* WHAT YOU WILL DO
Count every line of the material that holds the string "screen". Respond with the total only.

* EXERCISE MATERIALS
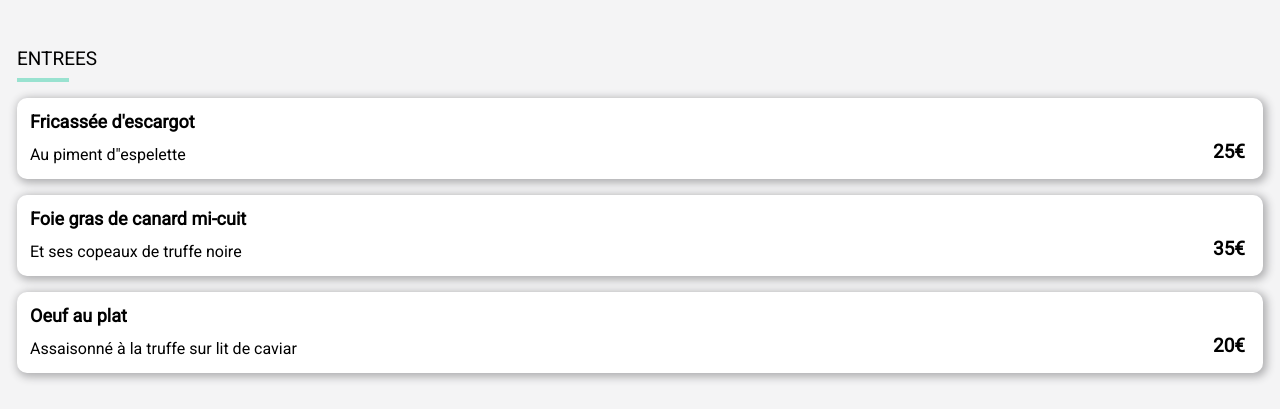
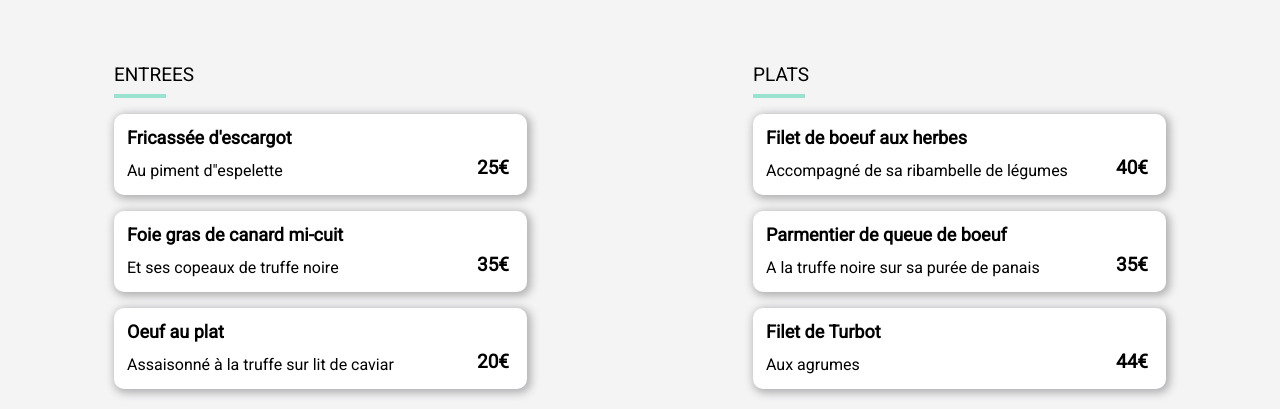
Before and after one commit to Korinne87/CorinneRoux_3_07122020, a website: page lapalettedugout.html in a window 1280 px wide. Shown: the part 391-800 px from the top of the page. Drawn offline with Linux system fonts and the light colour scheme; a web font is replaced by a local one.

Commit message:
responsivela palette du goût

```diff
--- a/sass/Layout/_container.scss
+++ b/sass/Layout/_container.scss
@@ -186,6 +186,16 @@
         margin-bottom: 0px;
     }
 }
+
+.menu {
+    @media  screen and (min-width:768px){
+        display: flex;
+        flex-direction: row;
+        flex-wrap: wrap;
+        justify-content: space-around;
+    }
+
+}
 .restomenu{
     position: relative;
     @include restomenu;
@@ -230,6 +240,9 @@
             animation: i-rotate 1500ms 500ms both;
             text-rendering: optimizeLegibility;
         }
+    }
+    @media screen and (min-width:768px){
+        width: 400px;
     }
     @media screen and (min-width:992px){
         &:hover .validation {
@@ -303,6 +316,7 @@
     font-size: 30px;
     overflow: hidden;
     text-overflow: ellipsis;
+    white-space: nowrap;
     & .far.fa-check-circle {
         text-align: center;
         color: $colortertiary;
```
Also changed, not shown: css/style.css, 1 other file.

---

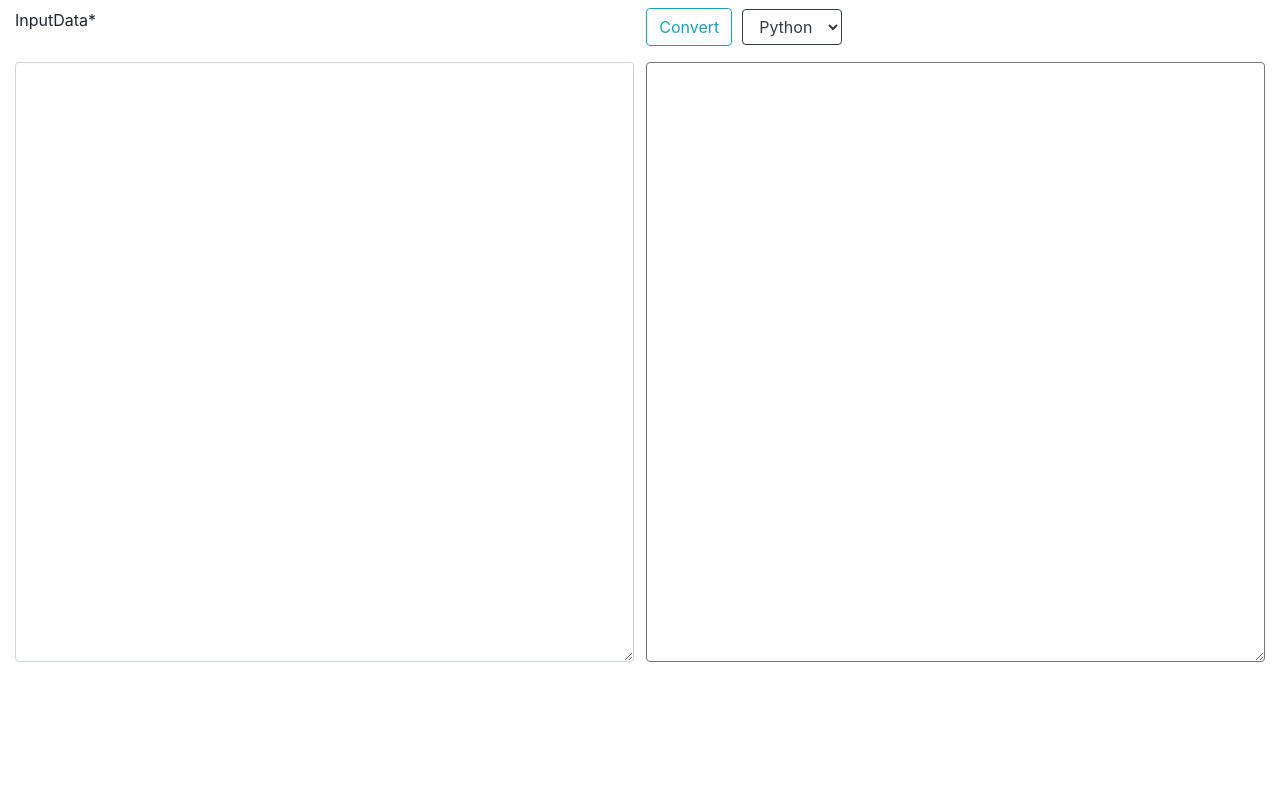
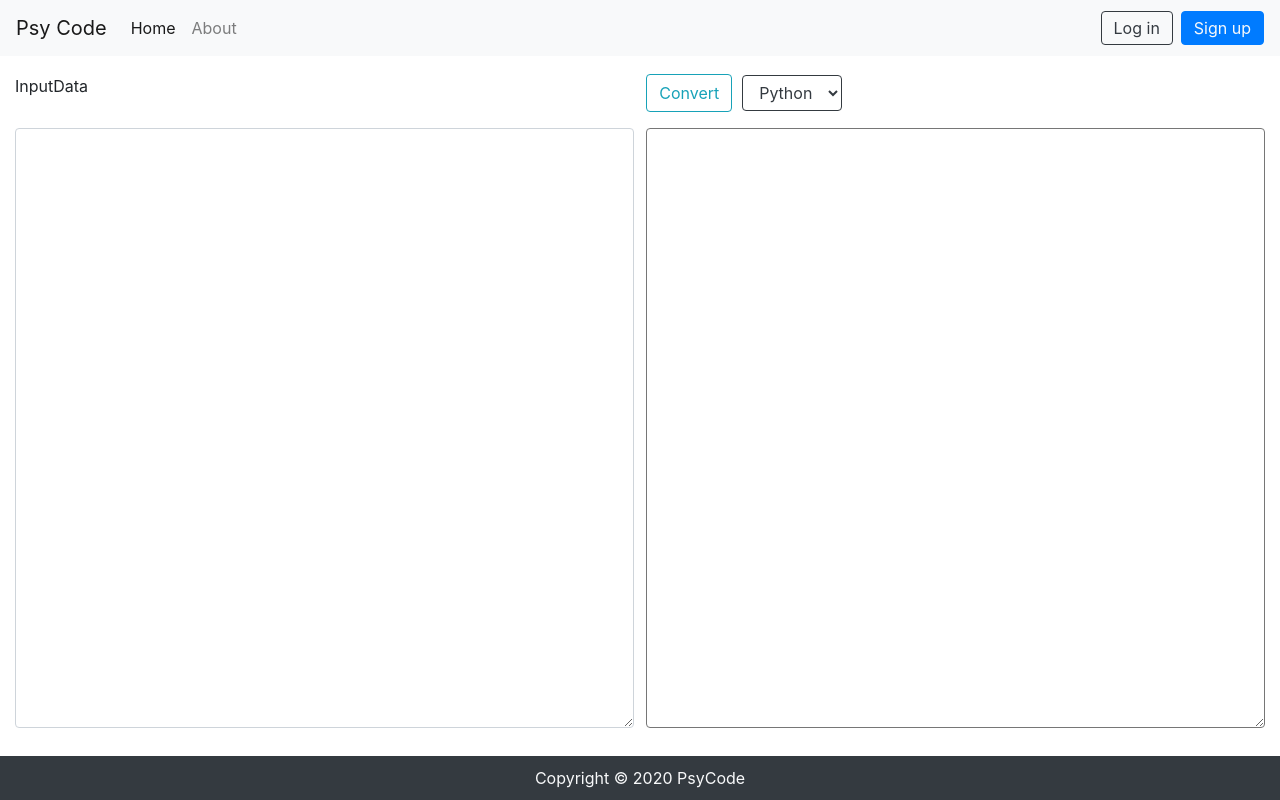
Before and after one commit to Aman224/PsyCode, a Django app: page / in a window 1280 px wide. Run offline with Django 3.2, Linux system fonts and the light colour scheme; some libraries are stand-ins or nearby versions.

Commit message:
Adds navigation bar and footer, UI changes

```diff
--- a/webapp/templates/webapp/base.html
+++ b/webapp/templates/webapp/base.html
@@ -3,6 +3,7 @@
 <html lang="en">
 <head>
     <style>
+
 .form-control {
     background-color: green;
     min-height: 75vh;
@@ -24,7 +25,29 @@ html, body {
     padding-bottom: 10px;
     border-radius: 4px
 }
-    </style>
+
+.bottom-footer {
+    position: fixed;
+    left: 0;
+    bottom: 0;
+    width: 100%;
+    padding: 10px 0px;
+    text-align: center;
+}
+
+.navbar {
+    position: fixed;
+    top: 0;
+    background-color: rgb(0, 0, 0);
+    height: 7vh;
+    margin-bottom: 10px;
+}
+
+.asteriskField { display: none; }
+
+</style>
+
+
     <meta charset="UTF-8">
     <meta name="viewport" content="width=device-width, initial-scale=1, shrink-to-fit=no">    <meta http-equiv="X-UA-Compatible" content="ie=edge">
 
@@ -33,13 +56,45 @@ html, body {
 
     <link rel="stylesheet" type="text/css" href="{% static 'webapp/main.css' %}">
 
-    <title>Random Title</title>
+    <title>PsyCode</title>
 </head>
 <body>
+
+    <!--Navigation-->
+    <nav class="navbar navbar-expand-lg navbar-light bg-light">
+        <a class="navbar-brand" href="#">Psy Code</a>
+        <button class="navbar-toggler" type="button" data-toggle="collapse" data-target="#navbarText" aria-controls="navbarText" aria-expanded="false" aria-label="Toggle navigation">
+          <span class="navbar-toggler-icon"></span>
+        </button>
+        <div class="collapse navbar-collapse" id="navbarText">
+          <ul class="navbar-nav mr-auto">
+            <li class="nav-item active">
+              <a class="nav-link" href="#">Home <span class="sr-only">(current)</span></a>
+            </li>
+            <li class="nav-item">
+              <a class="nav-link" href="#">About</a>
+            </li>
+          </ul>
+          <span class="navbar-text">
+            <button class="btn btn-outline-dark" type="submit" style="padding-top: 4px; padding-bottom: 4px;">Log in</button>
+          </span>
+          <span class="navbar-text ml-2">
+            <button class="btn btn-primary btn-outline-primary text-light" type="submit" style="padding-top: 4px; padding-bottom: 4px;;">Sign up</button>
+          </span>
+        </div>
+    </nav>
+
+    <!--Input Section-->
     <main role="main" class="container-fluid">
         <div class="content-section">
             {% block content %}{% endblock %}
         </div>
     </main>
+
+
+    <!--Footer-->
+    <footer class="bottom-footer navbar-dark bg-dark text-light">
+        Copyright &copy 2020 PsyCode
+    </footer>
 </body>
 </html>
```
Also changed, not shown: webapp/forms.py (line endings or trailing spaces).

---

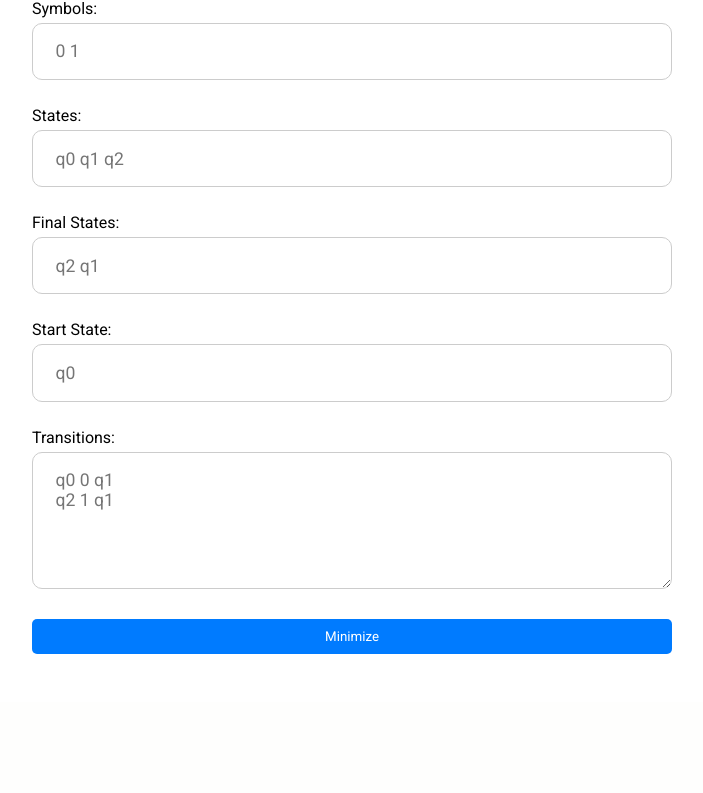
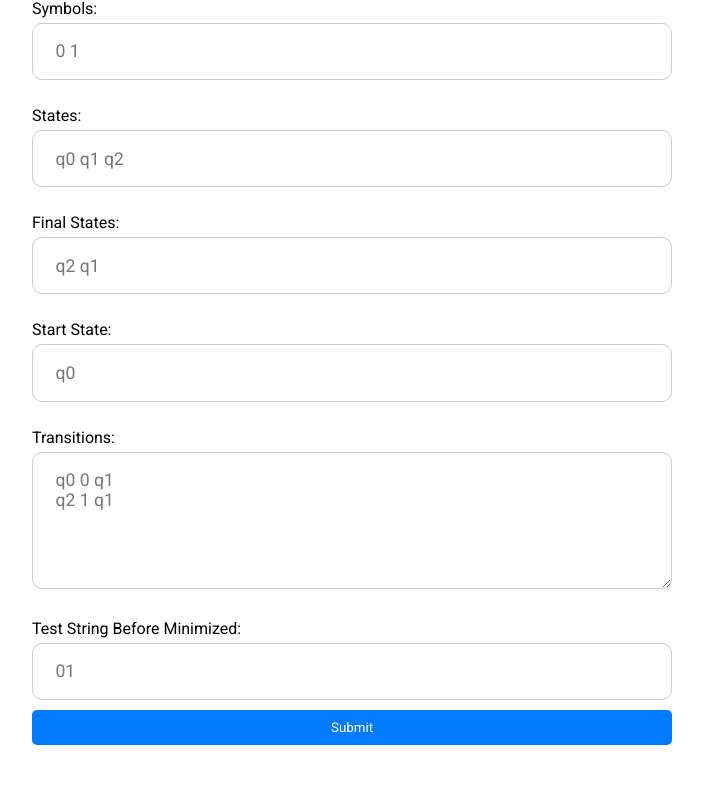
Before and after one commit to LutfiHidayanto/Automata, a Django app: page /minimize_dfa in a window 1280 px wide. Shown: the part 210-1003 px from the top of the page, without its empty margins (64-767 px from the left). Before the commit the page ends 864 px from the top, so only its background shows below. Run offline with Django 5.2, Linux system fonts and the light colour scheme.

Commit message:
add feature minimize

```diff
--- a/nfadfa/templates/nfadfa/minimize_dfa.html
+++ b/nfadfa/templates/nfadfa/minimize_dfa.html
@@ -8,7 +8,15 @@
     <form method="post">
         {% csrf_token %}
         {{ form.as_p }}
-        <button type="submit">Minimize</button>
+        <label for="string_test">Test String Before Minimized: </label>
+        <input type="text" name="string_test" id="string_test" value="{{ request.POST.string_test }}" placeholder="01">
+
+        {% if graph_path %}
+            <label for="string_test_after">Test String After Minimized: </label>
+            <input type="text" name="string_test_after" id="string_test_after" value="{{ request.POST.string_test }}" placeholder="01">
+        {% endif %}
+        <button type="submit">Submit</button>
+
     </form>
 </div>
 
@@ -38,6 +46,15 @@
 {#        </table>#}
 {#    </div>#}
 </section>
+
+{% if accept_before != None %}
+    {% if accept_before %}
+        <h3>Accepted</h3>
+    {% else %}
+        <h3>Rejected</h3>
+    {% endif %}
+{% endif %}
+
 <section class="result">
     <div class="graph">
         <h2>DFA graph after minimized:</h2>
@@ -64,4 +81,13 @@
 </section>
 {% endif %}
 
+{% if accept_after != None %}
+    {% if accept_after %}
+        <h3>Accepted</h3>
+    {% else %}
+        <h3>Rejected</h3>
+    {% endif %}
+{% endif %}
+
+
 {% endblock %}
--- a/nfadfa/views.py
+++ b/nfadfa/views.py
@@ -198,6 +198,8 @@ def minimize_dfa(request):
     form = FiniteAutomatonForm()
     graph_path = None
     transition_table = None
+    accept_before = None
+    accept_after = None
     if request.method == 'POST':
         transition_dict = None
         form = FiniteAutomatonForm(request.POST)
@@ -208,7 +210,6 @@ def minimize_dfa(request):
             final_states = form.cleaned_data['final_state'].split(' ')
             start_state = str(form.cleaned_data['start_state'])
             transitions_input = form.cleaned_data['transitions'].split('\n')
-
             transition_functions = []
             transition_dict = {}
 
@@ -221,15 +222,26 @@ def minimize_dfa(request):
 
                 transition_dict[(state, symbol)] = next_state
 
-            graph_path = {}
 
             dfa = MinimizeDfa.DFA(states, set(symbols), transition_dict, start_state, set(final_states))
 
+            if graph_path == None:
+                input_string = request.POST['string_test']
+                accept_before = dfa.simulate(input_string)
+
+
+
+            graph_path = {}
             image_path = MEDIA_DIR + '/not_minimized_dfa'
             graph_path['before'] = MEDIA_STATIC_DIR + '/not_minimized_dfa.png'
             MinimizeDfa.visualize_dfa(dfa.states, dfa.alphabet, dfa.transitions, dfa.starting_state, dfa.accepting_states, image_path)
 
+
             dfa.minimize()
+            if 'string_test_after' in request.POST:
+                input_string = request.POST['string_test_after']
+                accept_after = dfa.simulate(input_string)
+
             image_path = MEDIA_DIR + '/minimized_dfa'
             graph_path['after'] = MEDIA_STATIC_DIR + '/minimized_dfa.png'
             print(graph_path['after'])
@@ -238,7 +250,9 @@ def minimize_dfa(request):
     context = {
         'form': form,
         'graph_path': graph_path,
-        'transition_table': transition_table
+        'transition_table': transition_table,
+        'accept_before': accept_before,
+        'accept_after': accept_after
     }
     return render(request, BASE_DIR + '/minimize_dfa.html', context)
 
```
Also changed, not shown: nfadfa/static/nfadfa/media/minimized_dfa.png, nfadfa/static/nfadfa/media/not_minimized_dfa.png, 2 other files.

* ANSWER SPACE
3